INSTRUCTIONS FOR THE TASK.
A single number is the answer here: how many lines below include "tests"?

(Dataset items)
-*-*-
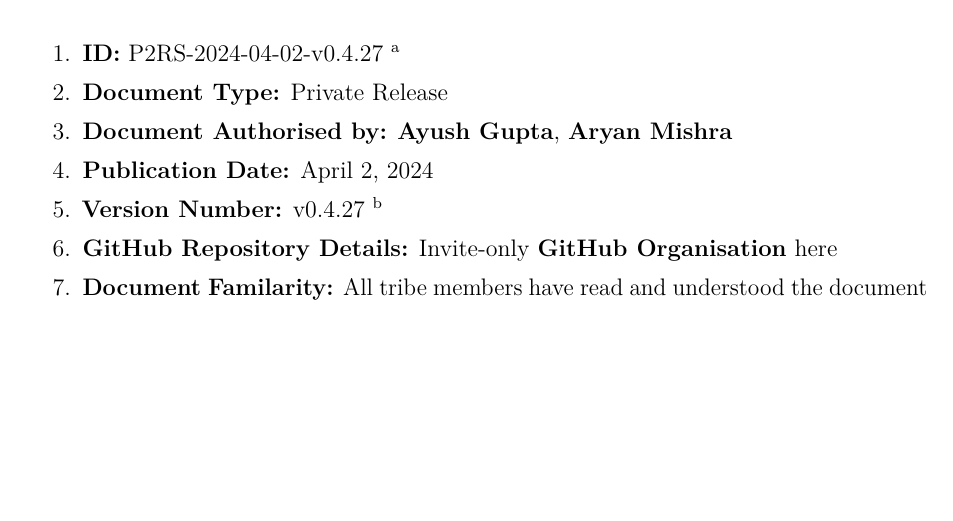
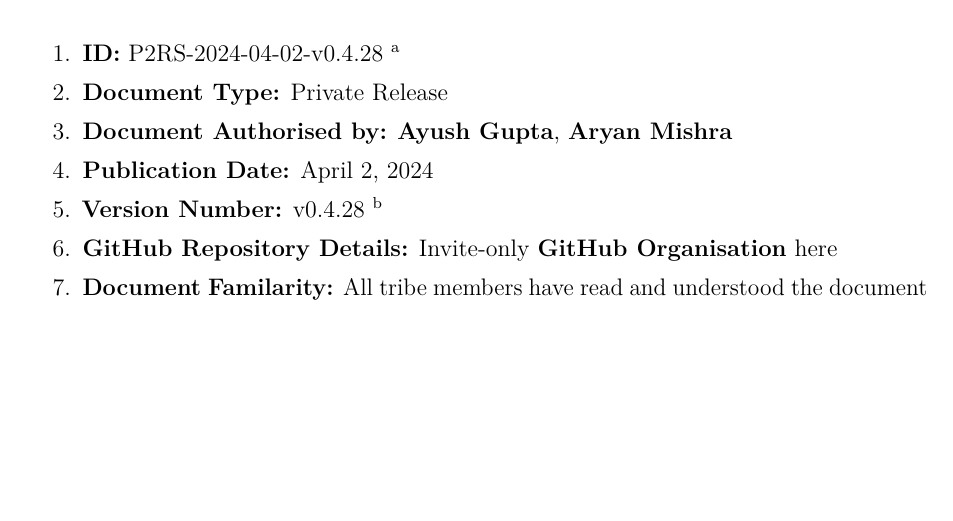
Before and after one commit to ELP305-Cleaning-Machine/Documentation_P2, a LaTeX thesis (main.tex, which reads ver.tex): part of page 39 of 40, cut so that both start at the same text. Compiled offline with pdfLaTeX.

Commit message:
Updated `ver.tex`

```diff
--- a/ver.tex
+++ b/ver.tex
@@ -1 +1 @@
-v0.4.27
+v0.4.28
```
-*-*-
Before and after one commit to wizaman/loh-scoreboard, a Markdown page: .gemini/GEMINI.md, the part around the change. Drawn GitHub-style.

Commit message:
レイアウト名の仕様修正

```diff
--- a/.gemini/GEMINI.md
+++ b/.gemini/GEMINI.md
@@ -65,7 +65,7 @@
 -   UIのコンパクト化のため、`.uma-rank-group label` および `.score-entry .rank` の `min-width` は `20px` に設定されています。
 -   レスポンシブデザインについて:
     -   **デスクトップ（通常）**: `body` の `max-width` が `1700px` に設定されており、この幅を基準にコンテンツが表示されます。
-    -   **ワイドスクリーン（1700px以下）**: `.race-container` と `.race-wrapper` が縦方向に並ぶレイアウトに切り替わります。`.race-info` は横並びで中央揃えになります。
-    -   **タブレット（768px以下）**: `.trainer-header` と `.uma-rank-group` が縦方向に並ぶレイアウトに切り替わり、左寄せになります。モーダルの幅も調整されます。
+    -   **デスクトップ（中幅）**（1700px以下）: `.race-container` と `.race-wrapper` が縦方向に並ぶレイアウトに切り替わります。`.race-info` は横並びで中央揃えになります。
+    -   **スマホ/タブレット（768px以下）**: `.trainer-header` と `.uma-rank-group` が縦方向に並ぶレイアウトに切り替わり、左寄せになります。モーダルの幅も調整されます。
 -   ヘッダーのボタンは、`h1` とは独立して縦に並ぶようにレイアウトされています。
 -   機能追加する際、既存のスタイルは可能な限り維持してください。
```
-*-*-
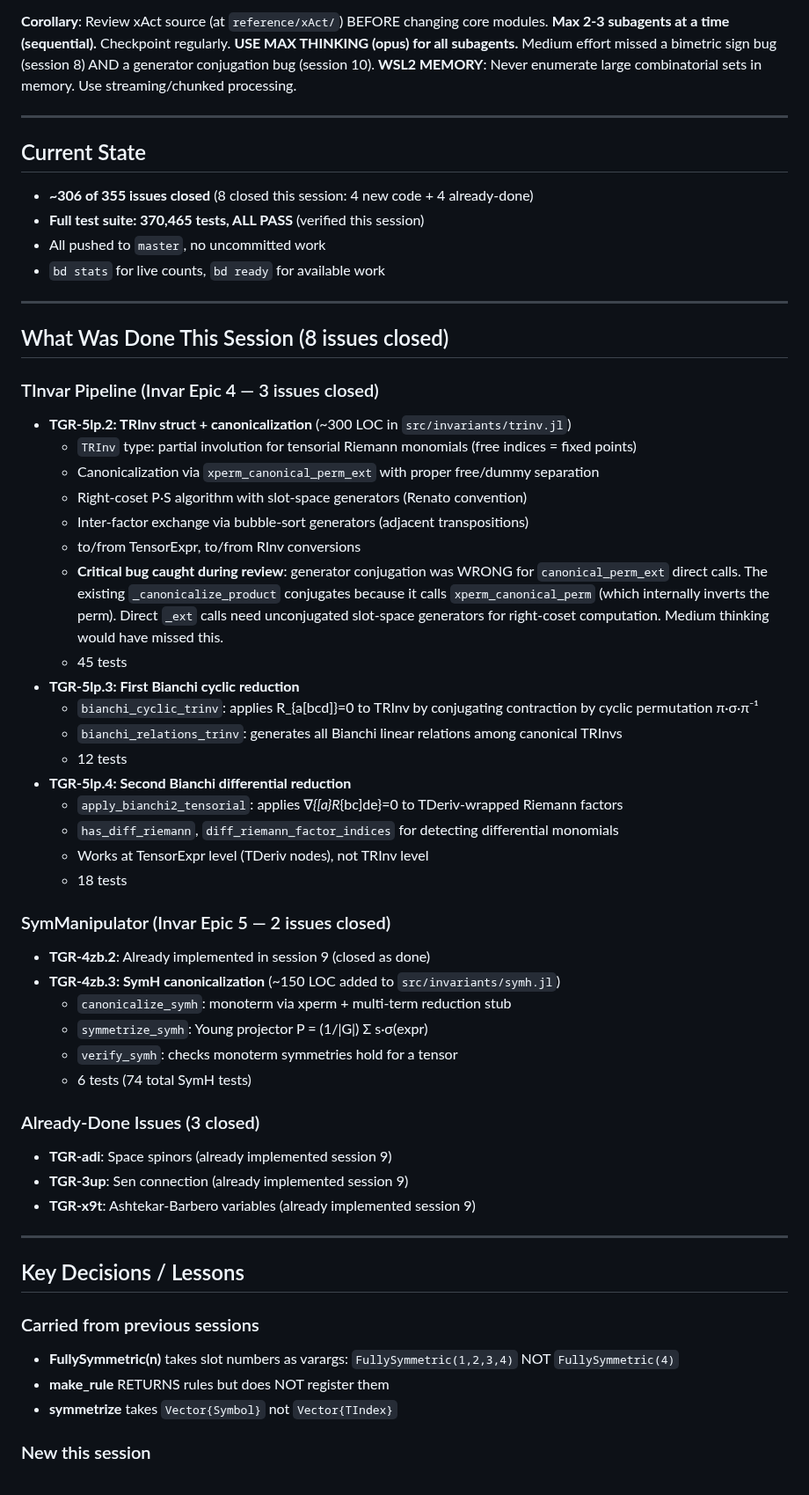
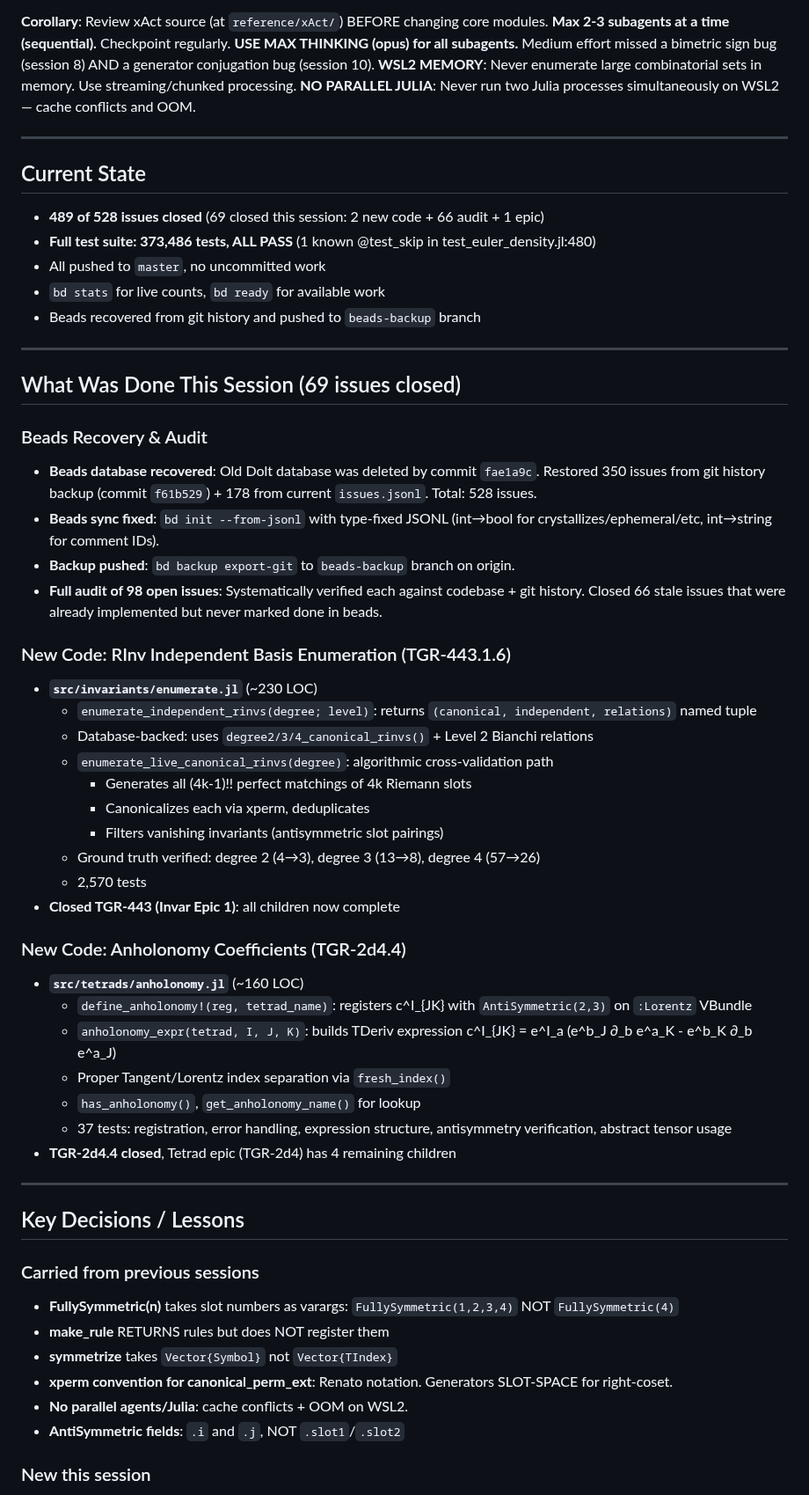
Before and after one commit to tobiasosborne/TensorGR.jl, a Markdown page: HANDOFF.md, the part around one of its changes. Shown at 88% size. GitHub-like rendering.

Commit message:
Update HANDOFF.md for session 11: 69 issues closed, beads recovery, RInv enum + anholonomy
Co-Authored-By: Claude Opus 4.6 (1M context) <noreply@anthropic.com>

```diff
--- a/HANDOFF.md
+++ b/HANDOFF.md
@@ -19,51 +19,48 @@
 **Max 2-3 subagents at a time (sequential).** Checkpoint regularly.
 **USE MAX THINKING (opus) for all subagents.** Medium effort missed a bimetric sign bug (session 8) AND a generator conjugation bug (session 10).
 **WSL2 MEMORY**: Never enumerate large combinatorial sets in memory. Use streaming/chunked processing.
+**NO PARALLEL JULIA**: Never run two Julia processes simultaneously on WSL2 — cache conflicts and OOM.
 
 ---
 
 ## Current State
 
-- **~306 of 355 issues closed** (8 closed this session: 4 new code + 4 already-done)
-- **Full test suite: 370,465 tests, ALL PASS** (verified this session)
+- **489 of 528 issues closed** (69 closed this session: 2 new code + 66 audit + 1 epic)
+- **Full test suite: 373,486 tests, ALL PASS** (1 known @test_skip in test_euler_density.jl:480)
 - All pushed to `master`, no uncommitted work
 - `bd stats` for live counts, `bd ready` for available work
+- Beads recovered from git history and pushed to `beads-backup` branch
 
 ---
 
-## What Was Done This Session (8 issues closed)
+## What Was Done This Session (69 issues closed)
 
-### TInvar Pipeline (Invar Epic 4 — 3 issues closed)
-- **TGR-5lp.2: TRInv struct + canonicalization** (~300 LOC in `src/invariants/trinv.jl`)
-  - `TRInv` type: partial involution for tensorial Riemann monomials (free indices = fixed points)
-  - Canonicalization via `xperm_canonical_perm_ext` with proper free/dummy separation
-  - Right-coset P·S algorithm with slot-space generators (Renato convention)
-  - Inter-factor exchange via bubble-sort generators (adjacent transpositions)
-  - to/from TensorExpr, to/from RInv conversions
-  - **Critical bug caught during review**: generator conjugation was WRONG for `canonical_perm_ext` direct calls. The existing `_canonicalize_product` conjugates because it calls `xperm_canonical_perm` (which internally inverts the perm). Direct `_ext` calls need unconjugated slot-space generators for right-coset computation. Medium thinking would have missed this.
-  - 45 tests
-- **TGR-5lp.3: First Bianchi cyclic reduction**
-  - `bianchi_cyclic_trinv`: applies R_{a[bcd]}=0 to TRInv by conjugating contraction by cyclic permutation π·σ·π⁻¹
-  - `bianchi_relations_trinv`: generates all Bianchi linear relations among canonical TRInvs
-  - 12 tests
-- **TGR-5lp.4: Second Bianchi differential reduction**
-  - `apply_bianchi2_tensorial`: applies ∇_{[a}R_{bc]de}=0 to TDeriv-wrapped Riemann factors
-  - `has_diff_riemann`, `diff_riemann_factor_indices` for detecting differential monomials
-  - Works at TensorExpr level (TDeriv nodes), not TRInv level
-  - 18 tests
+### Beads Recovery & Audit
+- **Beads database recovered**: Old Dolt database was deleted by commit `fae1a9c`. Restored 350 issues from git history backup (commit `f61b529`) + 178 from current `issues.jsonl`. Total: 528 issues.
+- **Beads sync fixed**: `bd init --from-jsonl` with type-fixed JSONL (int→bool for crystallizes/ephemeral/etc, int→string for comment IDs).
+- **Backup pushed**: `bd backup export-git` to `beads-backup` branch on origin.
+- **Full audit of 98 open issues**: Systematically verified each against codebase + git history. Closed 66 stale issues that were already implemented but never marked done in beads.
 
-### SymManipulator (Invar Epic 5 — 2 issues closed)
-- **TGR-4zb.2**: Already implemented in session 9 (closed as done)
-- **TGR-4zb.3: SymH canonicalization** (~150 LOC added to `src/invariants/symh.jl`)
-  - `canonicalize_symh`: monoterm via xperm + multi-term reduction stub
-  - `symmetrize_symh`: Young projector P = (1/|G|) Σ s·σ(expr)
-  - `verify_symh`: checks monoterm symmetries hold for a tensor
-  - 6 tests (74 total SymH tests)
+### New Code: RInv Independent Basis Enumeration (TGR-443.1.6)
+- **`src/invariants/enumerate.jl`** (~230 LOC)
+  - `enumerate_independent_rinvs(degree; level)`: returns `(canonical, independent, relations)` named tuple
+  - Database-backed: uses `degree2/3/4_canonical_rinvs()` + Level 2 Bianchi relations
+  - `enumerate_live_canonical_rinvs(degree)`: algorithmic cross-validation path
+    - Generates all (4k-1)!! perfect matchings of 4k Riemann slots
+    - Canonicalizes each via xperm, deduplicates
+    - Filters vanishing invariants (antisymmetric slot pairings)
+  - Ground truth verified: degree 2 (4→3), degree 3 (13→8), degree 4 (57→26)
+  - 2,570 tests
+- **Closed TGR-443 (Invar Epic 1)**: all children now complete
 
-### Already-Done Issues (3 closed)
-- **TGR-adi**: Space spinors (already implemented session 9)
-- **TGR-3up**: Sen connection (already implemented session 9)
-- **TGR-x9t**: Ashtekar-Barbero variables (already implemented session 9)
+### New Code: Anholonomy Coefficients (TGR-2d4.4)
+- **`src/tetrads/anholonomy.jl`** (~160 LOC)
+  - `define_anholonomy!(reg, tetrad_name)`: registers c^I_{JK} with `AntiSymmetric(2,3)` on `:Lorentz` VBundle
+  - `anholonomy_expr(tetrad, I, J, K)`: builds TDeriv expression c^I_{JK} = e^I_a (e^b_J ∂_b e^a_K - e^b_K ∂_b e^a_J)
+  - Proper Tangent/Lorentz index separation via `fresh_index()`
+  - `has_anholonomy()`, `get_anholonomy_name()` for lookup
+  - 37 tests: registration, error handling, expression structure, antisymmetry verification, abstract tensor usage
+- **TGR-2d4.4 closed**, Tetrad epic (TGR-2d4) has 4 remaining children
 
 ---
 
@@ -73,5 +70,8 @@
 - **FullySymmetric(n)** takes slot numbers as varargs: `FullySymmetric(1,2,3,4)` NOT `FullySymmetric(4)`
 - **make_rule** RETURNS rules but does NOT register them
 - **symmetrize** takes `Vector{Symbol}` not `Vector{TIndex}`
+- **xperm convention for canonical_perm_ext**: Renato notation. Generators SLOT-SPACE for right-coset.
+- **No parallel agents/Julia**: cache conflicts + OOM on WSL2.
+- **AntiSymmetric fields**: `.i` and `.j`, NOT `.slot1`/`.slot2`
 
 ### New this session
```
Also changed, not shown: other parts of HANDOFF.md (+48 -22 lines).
-*-*-
EXPECTED ANSWER.
8